It’s Health Coach Week so I want to take some time to talk about weight loss vs. wellness and health. The two may seem to go hand-in-hand, but in fact, that’s not always true. In my many years of health coaching, I’ve seen how weight loss can become a distraction from wellness rather than a means to it.
In an ideal world (at least for me and my clients), we strive to make improvements and better ourselves through healthy lifestyle changes in the area of eating, exercise, meditation, meal planning and beyond. The side effect of those healthy changes can and should be weight loss — if your body needs it.
On the flip side, when the driving force is weight loss and only weight loss, you can get the opposite outcome. With a hyper-focus on losing weight, we’ll do anything to make it happen: juice cleanses, cutting calories, fad diets, insane workouts and anything else you can think of. I don’t mean to sound casual about this because these drastic weight loss measures can truly damage your relationship with food.
One client comes to mind who, after a lifetime of dieting starting when she was ten years old, needed to do some deep and difficult work with me on reversing her unhealthy mindset around weight and food before we could get to the work of making lasting lifestyle changes.
When weight loss becomes a distraction from wellness, the risk of creating more imbalance can have the opposite effect.
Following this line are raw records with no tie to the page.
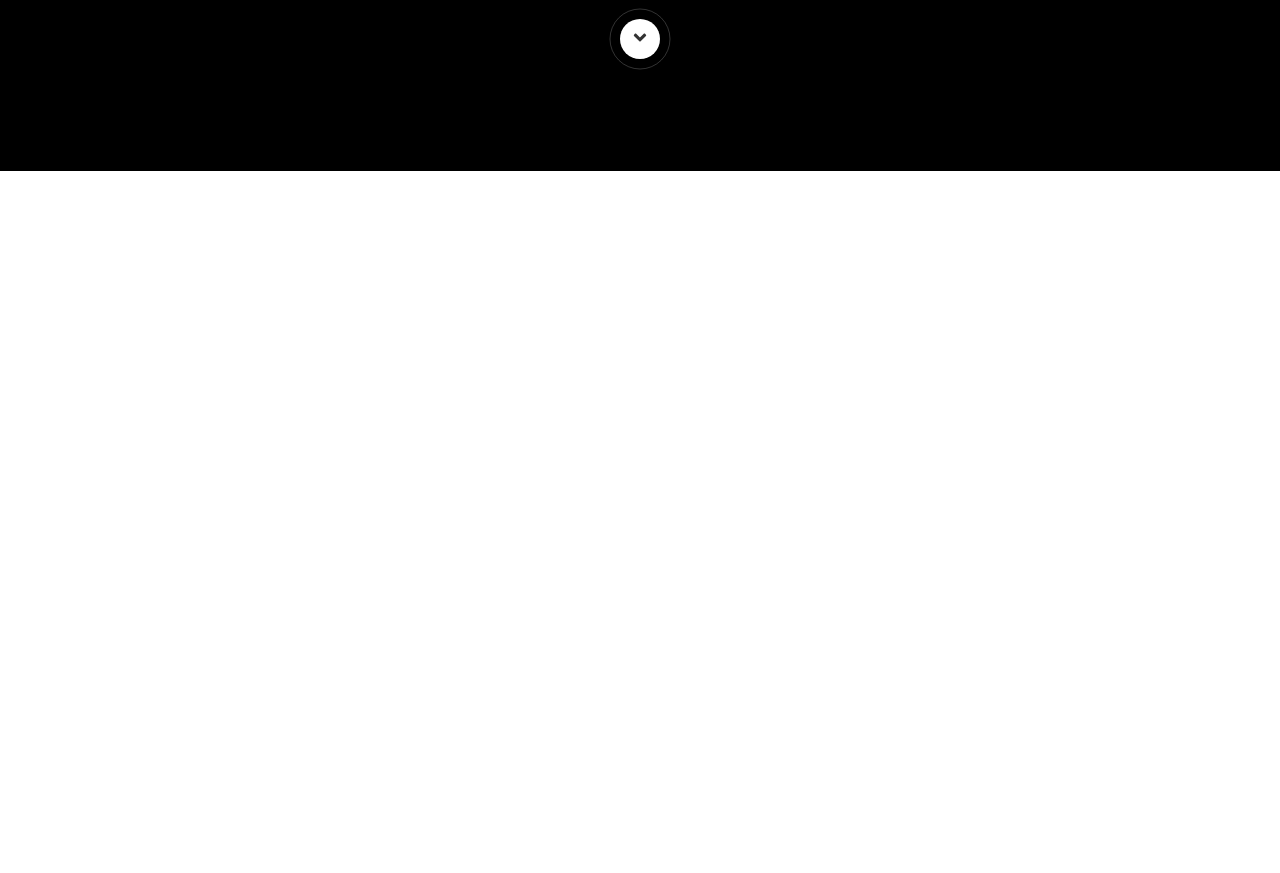
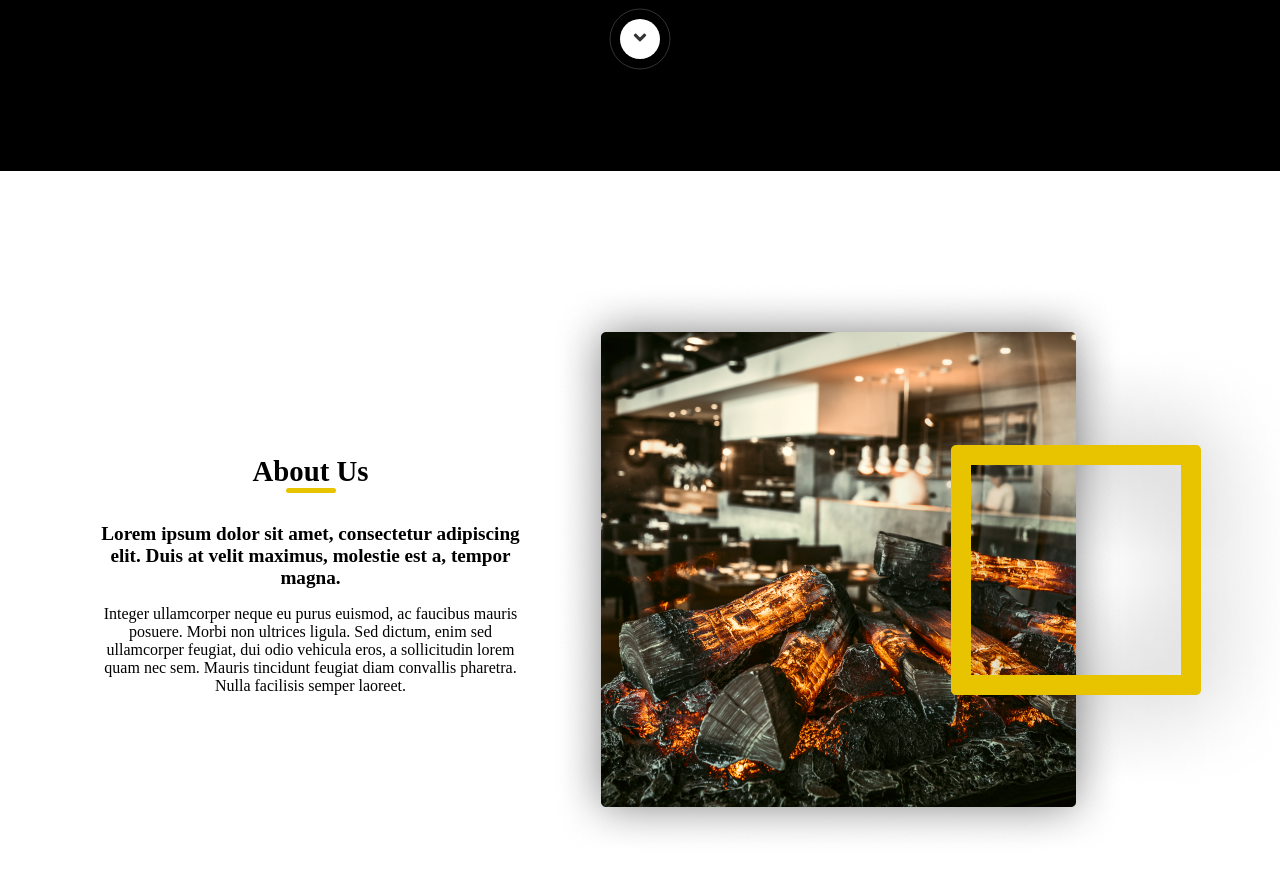
Before and after one commit to nivamoli/hungry_restaurant, a plain HTML site: page index.html in a window 1280 px wide. Shown: the part 645-1518 px from the top of the page. Before the commit the page ends 842 px from the top, so only its background shows below. Drawn offline with Linux system fonts and the light colour scheme.

Commit message:
section about terminado

```diff
--- a/assets/scss/layout/_div.scss
+++ b/assets/scss/layout/_div.scss
@@ -41,5 +41,13 @@ div.yellow-line {
   background-color: $yellow;
   margin-bottom: 30px;
   border-radius: 15px;
+}
 
+div.about-us__container1 {
+  display: flex;
+  flex-direction: column;
+  justify-content: center;
+  text-align: center;
+  padding-left: 100px;
+  padding-right: 30px;
 }
--- a/assets/scss/layout/_section.scss
+++ b/assets/scss/layout/_section.scss
@@ -14,3 +14,10 @@ section.header__info-principal {
   height: 90vh;
   font-size: 1rem;
 }
+
+section.about-us {
+  height: 100vh;
+  display: flex;
+  justify-content: space-evenly;
+  align-items: center;
+}
--- a/assets/scss/utilities/_pgraphs.scss
+++ b/assets/scss/utilities/_pgraphs.scss
@@ -8,3 +8,9 @@ p.info-principal__two--pgraph {
 p.info-principal__one--pgraph {
   margin: 0;
 }
+
+p.about-us__container1--pgraph1 {
+  font-size: 1.2rem;
+  font-weight: bold;
+  margin: 0;
+}
--- a/assets/scss/utilities/_title.scss
+++ b/assets/scss/utilities/_title.scss
@@ -6,3 +6,8 @@ h1.info-principal__two--title {
   text-transform: uppercase;
   margin: 0;
 }
+
+h2.about-us__container1--title {
+  margin-bottom: 0;
+  font-size: 1.8rem;
+}
--- a/index.html
+++ b/index.html
@@ -52,5 +52,22 @@
     </header>
   </section>
 
+
+
+
+
+
+  <section class="about-us">
+    <div class="about-us__container1">
+      <h2 class="about-us__container1--title">About Us</h2>
+      <div class="yellow-line"></div>
+      <p class="about-us__container1--pgraph1">Lorem ipsum dolor sit amet, consectetur adipiscing elit. Duis at velit maximus, molestie est a, tempor magna.</p>
+      <p class="about-us__container1--pgraph2">Integer ullamcorper neque eu purus euismod, ac faucibus mauris posuere. Morbi non ultrices ligula. Sed dictum, enim sed ullamcorper feugiat, dui odio vehicula eros, a sollicitudin lorem quam nec sem. Mauris tincidunt feugiat diam convallis pharetra. Nulla facilisis semper laoreet.</p>
+    </div>
+    <div class="about-us__container2">
+      <img src="/assets/images/img-about.png" alt="Imagen del restaurante por dentro">
+    </div>
+  </section>
+
 </body>
 </html>
```
Also changed, not shown: assets/css/style.css, assets/images/img-about.png (added).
Putting stress on your body both physically and mentally isn’t a sound weight loss strategy. In fact, many people find they actually gain or maintain weight under these circumstances.
Has weight loss become a distraction from wellness for you?
Here are five questions to ask yourself:
One //Do you harbor extreme dislike or shame about your body?
Two //Do you have a tendency to categorize foods as “good” or “bad”?
Three // Have you had the same weight loss goal for a year or longer or do you gain and lose weight repeatedly?
Four //Are you unhappy or incomplete in other areas of your life (career, relationships, finances, creatively)?
Five // Do you feel sick and tired regardless of whether you eat healthy, exercise or have lost weight?
If you answered “yes” to many of these questions and feel that weight loss has become a distraction from true wellness, start with changing your relationship with food.
My client, Yvonne, is the perfect example. Having dieted and lost weight, then gained it back before, she wanted lasting weight loss, but more importantly, she wanted to feel better. As a high school administrator, she had demanding days and also a busy social life and she realized that if she didn’t make some changes now, her career and her personal life were threatening to slow her down in more ways than one. With her diet mentality a thing of the past, we worked on making changes to her food and lifestyle: meal planning, getting her into a consistent exercise routine and learning how to have fun and relax while enjoying food, but without making it the focal point.
With my help and that of a personal trainer, Yvonne achieved her weight loss goal of 20 pounds and she’s still going. She loves her job, she’s in a healthy relationship and she fully enjoys her life. The key is that her healthy habits are a part of her lifestyle and she’s no longer looking to food for fulfillment in her life.
This article in Women’s Health Magazine features me and two of my clients, including Yvonne, plus other inspiring women sharing the food advice that changed our lives.
It’s never too late to learn how to eat like your life depends on it, because it absolutely does!